━━ Data to use

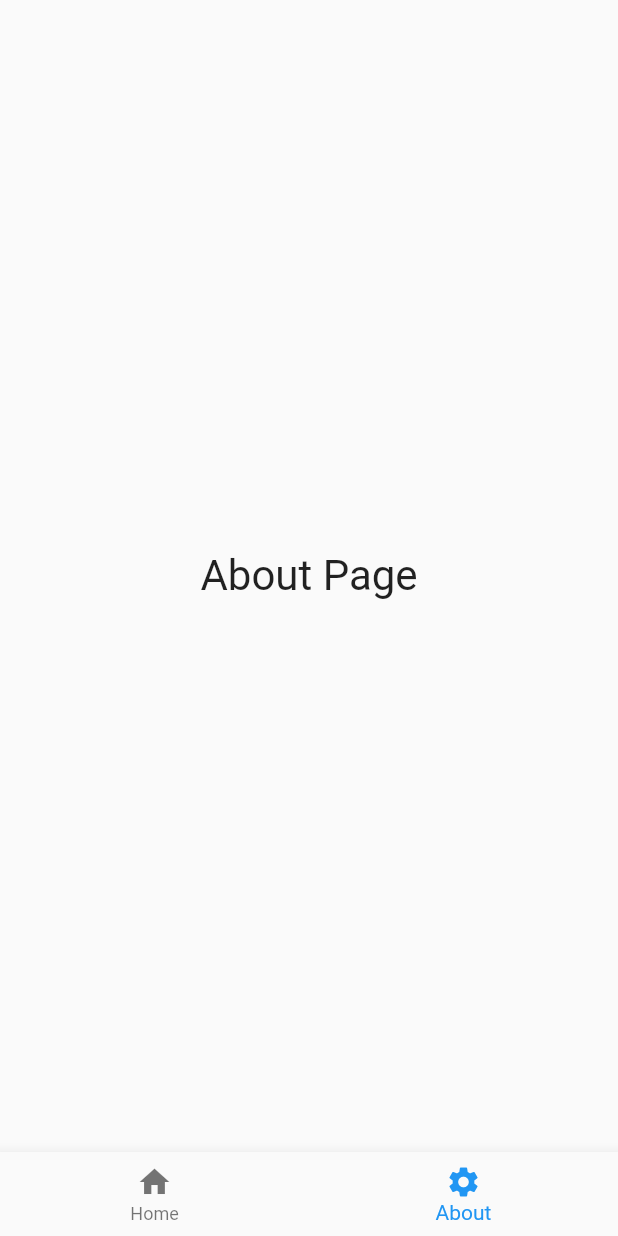
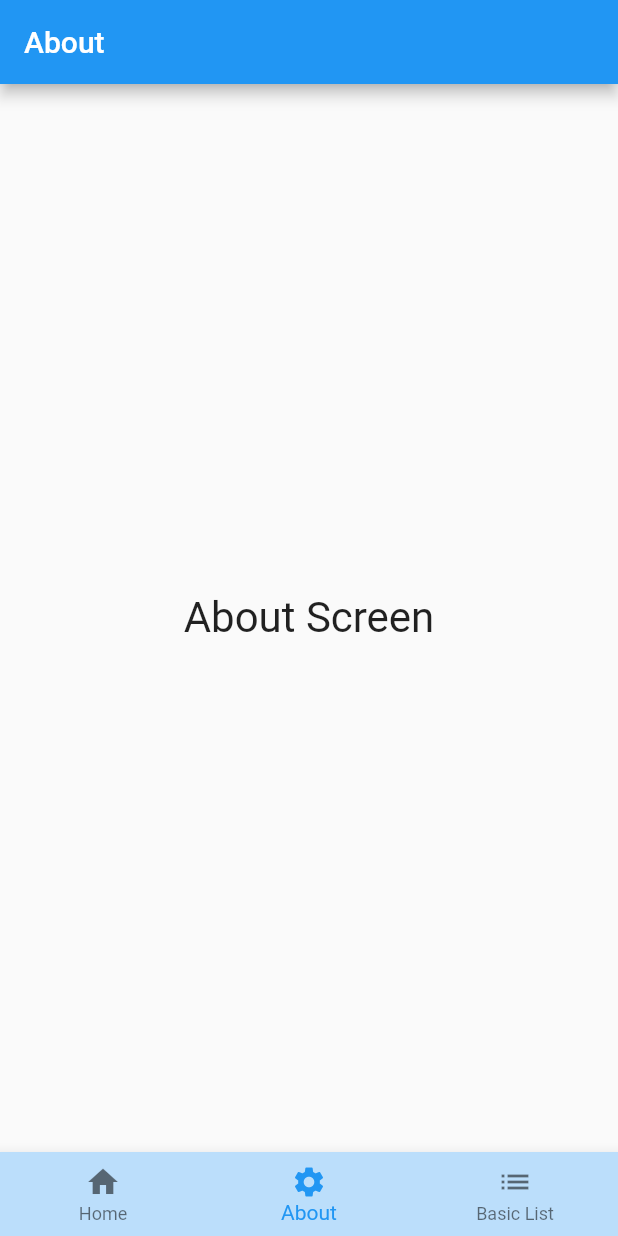
Before and after one commit to lamnguyen1112/my_flutter_app, a Flutter app: the screen it shows after launch, item 2 of the bottom bar chosen, on a phone screen of 412 x 824 dp. Run offline on Flutter 3.47's test engine with Material 2 defaults, Android fonts, the phone set to English and light mode, and no system bars.

Commit message:
add basic list

```diff
--- a/lib/src/about_page.dart
+++ b/lib/src/about_page.dart
@@ -6,9 +6,10 @@ class AboutPage extends StatelessWidget {
 
   @override
   Widget build(BuildContext context) {
-    return const Scaffold(
-      body: Center(
-        child: MyTitle(value: 'About Page'),
+    return Scaffold(
+      appBar: AppBar(title: const Text('About')),
+      body: const Center(
+        child: MyTitle(value: 'About Screen'),
       ),
     );
   }
--- a/lib/src/home_page.dart
+++ b/lib/src/home_page.dart
@@ -15,6 +15,7 @@ class _HomePageState extends State<HomePage> {
   Widget build(BuildContext context) {
     final l10n = ComponentLocalizations.of(context);
     return Scaffold(
+      appBar: AppBar(title: Text(l10n.homeTitle)),
       body: Center(child: MyTitle(value: l10n.homeTitle)),
     );
   }
--- a/lib/src/main_tab_screen.dart
+++ b/lib/src/main_tab_screen.dart
@@ -1,5 +1,6 @@
 import 'package:flutter/material.dart';
 import 'package:my_flutter_app/src/about_page.dart';
+import 'package:my_flutter_app/src/basic_list_page.dart';
 import 'package:my_flutter_app/src/home_page.dart';
 
 class MainTabScreen extends StatefulWidget {
@@ -11,7 +12,11 @@ class MainTabScreen extends StatefulWidget {
 
 class _MainTabScreenState extends State<MainTabScreen> {
   int _selectedIndex = 0;
-  static const List<Widget> _widgetOptions = <Widget>[HomePage(), AboutPage()];
+  static const List<Widget> _widgetOptions = <Widget>[
+    HomePage(),
+    AboutPage(),
+    BasicListPage()
+  ];
 
   void _onItemTapped(int index) {
     setState(() {
@@ -24,12 +29,14 @@ class _MainTabScreenState extends State<MainTabScreen> {
     return Scaffold(
       body: _widgetOptions.elementAt(_selectedIndex),
       bottomNavigationBar: BottomNavigationBar(
+        backgroundColor: Colors.blue[100],
         items: const [
           BottomNavigationBarItem(
             icon: Icon(Icons.home),
             label: 'Home',
           ),
-          BottomNavigationBarItem(icon: Icon(Icons.settings), label: 'About')
+          BottomNavigationBarItem(icon: Icon(Icons.settings), label: 'About'),
+          BottomNavigationBarItem(icon: Icon(Icons.list), label: 'Basic List')
         ],
         currentIndex: _selectedIndex,
         onTap: _onItemTapped,
```
Also changed, not shown: lib/src/basic_list_page.dart (added, +24 -0 lines).
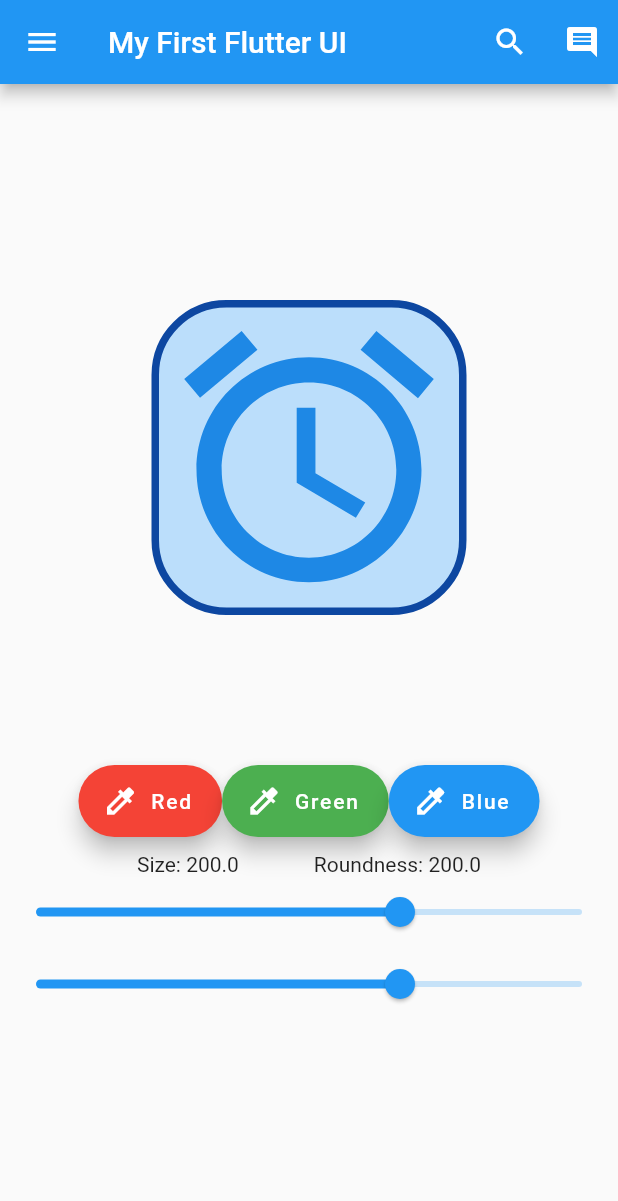
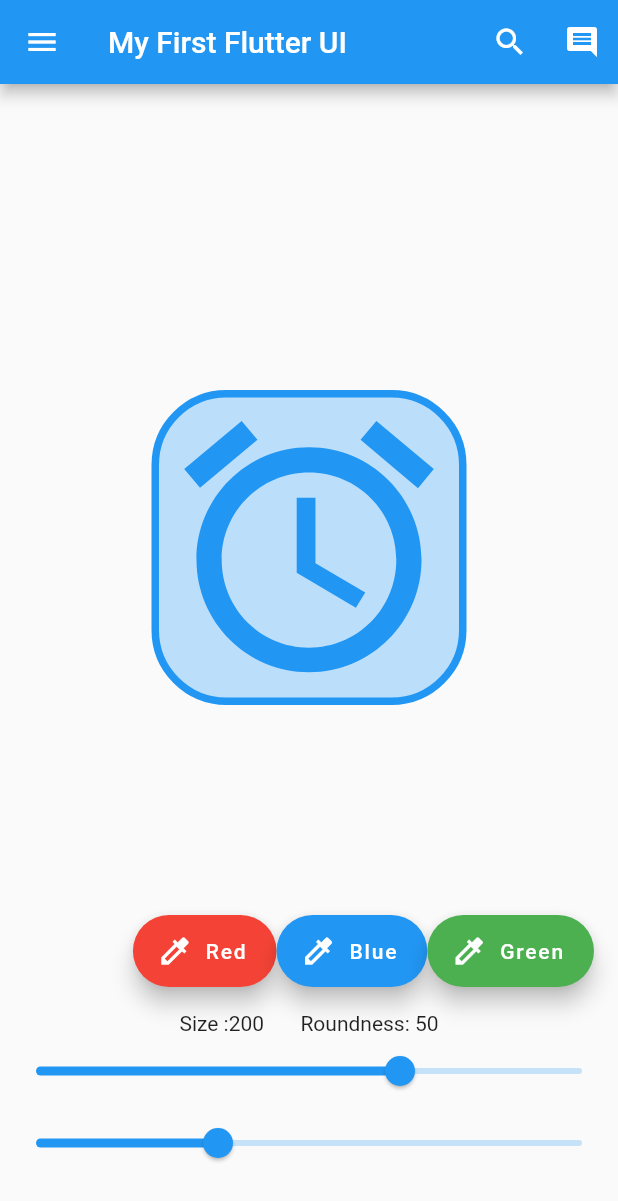
Before and after one commit to adamjokes/literate-giggle, a Flutter app: the screen it shows after launch, on a phone screen of 412 x 824 dp. Shown: the top 1201 px of the screen. Run offline on Flutter 3.47's test engine with Material 2 defaults, Android fonts, the phone set to English and light mode, and no system bars.

Commit message:
exercise_1 upload

```diff
--- a/tutorial_3_1/lib/main.dart
+++ b/tutorial_3_1/lib/main.dart
@@ -1,4 +1,7 @@
 import 'package:flutter/material.dart';
+import 'package:tutorial3_1/screens/home/bottom.dart';
+import 'screens/home/body.dart';
+import 'screens/home/float.dart';
 
 void main() {
   runApp(MyApp());
@@ -27,17 +30,20 @@ class MyHomePage extends StatefulWidget {
 }
 
 class _MyHomePageState extends State<MyHomePage> {
-  int _counter = 0;
   var items = ["New Screen", "Set icon color", "Change size", "Settings"];
-  double current_slider_roundness_value = 200.0;
-  double current_slider_size_value = 200.0;
-  var initial_color = Colors.blue.shade600;
 
-  void _incrementCounter() {
-    setState(() {
-      _counter++;
-    });
-  }
+  var _color = Colors.blue;
+  var _size = 200.0;
+  var _roundness = 50.0;
+
+  get color => _color;
+  set color(value) => setState(() => _color = value);
+
+  get size => _size;
+  set size(value) => setState(() => _size = value);
+
+  get roundness => _roundness;
+  set roundness(value) => setState(() => _roundness = value);
 
   @override
   Widget build(BuildContext context) {
@@ -66,89 +72,14 @@ class _MyHomePageState extends State<MyHomePage> {
               );
             }),
       ),
-        body: Center(
-          child: Column(
-            mainAxisAlignment: MainAxisAlignment.center,
-            children: [
-              Container(
-                decoration: BoxDecoration(
-                    color: Colors.blue[100],
-                    border: Border.all(width: 5.0, color: Colors.blue[900]),
-                    borderRadius: BorderRadius.all(Radius.circular(50.0))),
-                child: Icon(
-                  Icons.alarm,
-                  size: 200,
-                  color: initial_color,
+      body: Body(
+        color: color,
+        roundness: roundness,
+        size: size,
       ),
-              ),
-              SizedBox(
-                height: 100,
-              ),
-              Row(
-                mainAxisAlignment: MainAxisAlignment.center,
-                children: [
-                  FloatingActionButton.extended(
-                    onPressed: () {
-                      setState(() {
-                        initial_color = Colors.red.shade600;
-                      });
-                    },
-                    icon: Icon(Icons.colorize),
-                    label: Text("Red"),
-                    backgroundColor: Colors.red,
-                  ),
-                  FloatingActionButton.extended(
-                    onPressed: () {
-                      setState(() {
-                        initial_color = Colors.green.shade600;
-                      });
-                    },
-                    icon: Icon(Icons.colorize),
-                    label: Text("Green"),
-                    backgroundColor: Colors.green,
-                  ),
-                  FloatingActionButton.extended(
-                    onPressed: () {
-                      setState(() {
-                        initial_color = Colors.blue.shade600;
-                      });
-                    },
-                    icon: Icon(Icons.colorize),
-                    label: Text("Blue"),
-                    backgroundColor: Colors.blue,
-                  )
-                ],
-              ),
-              SizedBox(height: 10),
-              Row(
-                mainAxisAlignment: MainAxisAlignment.center,
-                children: [
-                  Text("Size: $current_slider_size_value"),
-                  SizedBox(width: 50),
-                  Text("Roundness: $current_slider_roundness_value"),
-                ],
-              ),
-              Slider(
-                  value: current_slider_size_value,
-                  min: 0.0,
-                  max: 300,
-                  onChanged: (double value) {
-                    setState(() {
-                      current_slider_size_value = value.roundToDouble();
-                    });
-                  }),
-              Slider(
-                  value: current_slider_roundness_value,
-                  min: 0.0,
-                  max: 300,
-                  onChanged: (double value) {
-                    setState(() {
-                      current_slider_roundness_value = value.roundToDouble();
-                    });
-                  })
-            ],
-          ),
-        ));
+      floatingActionButton: Float(state: this),
+      bottomNavigationBar: Bottom(state: this),
+    );
   }
 }
 
@@ -174,3 +105,92 @@ class _MyHomePageState extends State<MyHomePage> {
 //     );
 //   }
 // }
+
+// Row(
+//                 mainAxisAlignment: MainAxisAlignment.center,
+//                 children: [
+//                   FloatingActionButton.extended(
+//                     onPressed: () {
+//                       setState(() {
+//                         initial_color = Colors.red.shade600;
+//                       });
+//                     },
+//                     icon: Icon(Icons.colorize),
+//                     label: Text("Red"),
+//                     backgroundColor: Colors.red,
+//                   ),
+//                   FloatingActionButton.extended(
+//                     onPressed: () {
+//                       setState(() {
+//                         initial_color = Colors.green.shade600;
+//                       });
+//                     },
+//                     icon: Icon(Icons.colorize),
+//                     label: Text("Green"),
+//                     backgroundColor: Colors.green,
+//                   ),
+//                   FloatingActionButton.extended(
+//                     onPressed: () {
+//                       setState(() {
+//                         initial_color = Colors.blue.shade600;
+//                       });
+//                     },
+//                     icon: Icon(Icons.colorize),
+//                     label: Text("Blue"),
+//                     backgroundColor: Colors.blue,
+//                   )
+//                 ],
+//               ),
+
+// Slider(
+//                   value: current_slider_size_value,
+//                   min: 0.0,
+//                   max: 300,
+//                   onChanged: (double value) {
+//                     setState(() {
+//                       current_slider_size_value = value.roundToDouble();
+//                     });
+//                   }),
+//
+//     // Slider(
+//     value: current_slider_roundness_value,
+//     min: 0.0,
+//     max: 300,
+//     onChanged: (double value) {
+//       setState(() {
+//         current_slider_roundness_value = value.roundToDouble();
+//       });
+//     })
+
+// Row(
+//             children: [
+//               ColorButton(
+//                 color: Colors.red,
+//                 label: Text("Red"),
+//                 state: this,
+//               ),
+//               ColorButton(
+//                 color: Colors.blue,
+//                 label: Text("blue"),
+//                 state: this,
+//               ),
+//               ColorButton(
+//                 color: Colors.green,
+//                 label: Text("green"),
+//                 state: this,
+//               ),
+//             ],
+//           ),
+//           Row(
+//             mainAxisAlignment: MainAxisAlignment.center,
+//             children: [
+//               Text("Size: $_currentValue"),
+//               SizedBox(width: 50),
+//               Text("Roundness: $_currentValue"),
+//             ],
+//           ),
+//           SliderWidget(
+//               currentValueSize: _currentValue,
+//               min: 0.0,
+//               max: 300.0,
+//               state: this),
--- /dev/null
+++ b/tutorial_3_1/lib/screens/home/body.dart
@@ -0,0 +1,24 @@
+import 'package:flutter/material.dart';
+
+import 'widgets/rounded_icons.dart';
+
+class Body extends StatelessWidget {
+  Body({color, size, roundness})
+      : _color = color,
+        _size = size,
+        _roundness = roundness;
+
+  final _color, _size, _roundness;
+
+  @override
+  Widget build(BuildContext context) {
+    return Center(
+      child: RoundedIcon(
+        color: _color,
+        size: _size,
+        icon: Icons.alarm,
+        roundness: _roundness,
+      ),
+    );
+  }
+}
--- /dev/null
+++ b/tutorial_3_1/lib/screens/home/bottom.dart
@@ -0,0 +1,32 @@
+import 'package:flutter/material.dart';
+
+class Bottom extends StatelessWidget {
+  Bottom({state}) : _state = state;
+
+  final _state;
+
+  @override
+  Widget build(BuildContext context) {
+    return SizedBox(
+      height: 150.0,
+      child: Column(
+        children: [
+          Text(
+              'Size :${_state.size.round()}       Roundness: ${_state.roundness.round()}'),
+          Slider(
+            value: _state.size,
+            min: 0.0,
+            max: 300.0,
+            onChanged: (value) => _state.size = value,
+          ),
+          Slider(
+            value: _state.roundness,
+            min: 0.0,
+            max: 150.0,
+            onChanged: (value) => _state.roundness = value,
+          ),
+        ],
+      ),
+    );
+  }
+}
--- /dev/null
+++ b/tutorial_3_1/lib/screens/home/float.dart
@@ -0,0 +1,31 @@
+import 'package:flutter/material.dart';
+
+import 'widgets/color_button.dart';
+
+class Float extends StatelessWidget {
+  Float({state}) : _state = state;
+  final _state;
+  @override
+  Widget build(BuildContext context) {
+    return Row(
+      mainAxisAlignment: MainAxisAlignment.end,
+      children: [
+        ColorButton(
+          color: Colors.red,
+          label: 'Red',
+          state: _state,
+        ),
+        ColorButton(
+          color: Colors.blue,
+          label: 'Blue',
+          state: _state,
+        ),
+        ColorButton(
+          color: Colors.green,
+          label: 'Green',
+          state: _state,
+        ),
+      ],
+    );
+  }
+}
--- /dev/null
+++ b/tutorial_3_1/lib/screens/home/widgets/color_button.dart
@@ -0,0 +1,22 @@
+import 'package:flutter/material.dart';
+
+class ColorButton extends StatelessWidget {
+  final _color;
+  final _label;
+  final _state;
+
+  ColorButton({color, label, state})
+      : _color = color,
+        _label = label,
+        _state = state;
+
+  @override
+  Widget build(BuildContext context) {
+    return FloatingActionButton.extended(
+      onPressed: () => _state.color = _color,
+      backgroundColor: _color,
+      label: Text(_label),
+      icon: Icon(Icons.colorize),
+    );
+  }
+}
--- /dev/null
+++ b/tutorial_3_1/lib/screens/home/widgets/rounded_icons.dart
@@ -0,0 +1,24 @@
+import 'package:flutter/material.dart';
+
+class RoundedIcon extends StatelessWidget {
+  final _color;
+  final _size;
+  final _roundness;
+  final _icon;
+
+  RoundedIcon({color, size, roundness, icon = Icons.alarm})
+      : _color = color,
+        _size = size,
+        _roundness = roundness,
+        _icon = icon;
+
+  @override
+  Widget build(BuildContext context) {
+    return Container(
+        decoration: BoxDecoration(
+            color: Colors.blue[100],
+            border: Border.all(width: 5.0, color: _color),
+            borderRadius: BorderRadius.all(Radius.circular(_roundness))),
+        child: Icon(_icon, color: _color, size: _size));
+  }
+}
```
Also changed, not shown: tutorial_3_1/lib/screens/home/widgets/slider_widget.dart (added, +24 -0 lines), tutorial_3_1/lib/screens/home/home.dart (added), 44 other files. Lines whose indentation alone changed are shown as unchanged.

━━━━

#### What the task requires:
Copy all lines from the listing that contain "return".

#### Task output:
-    return const Scaffold(
+    return Scaffold(
     return Scaffold(
     return Scaffold(
+    return Center(
+    return SizedBox(
+    return Row(
+    return FloatingActionButton.extended(
+    return Container(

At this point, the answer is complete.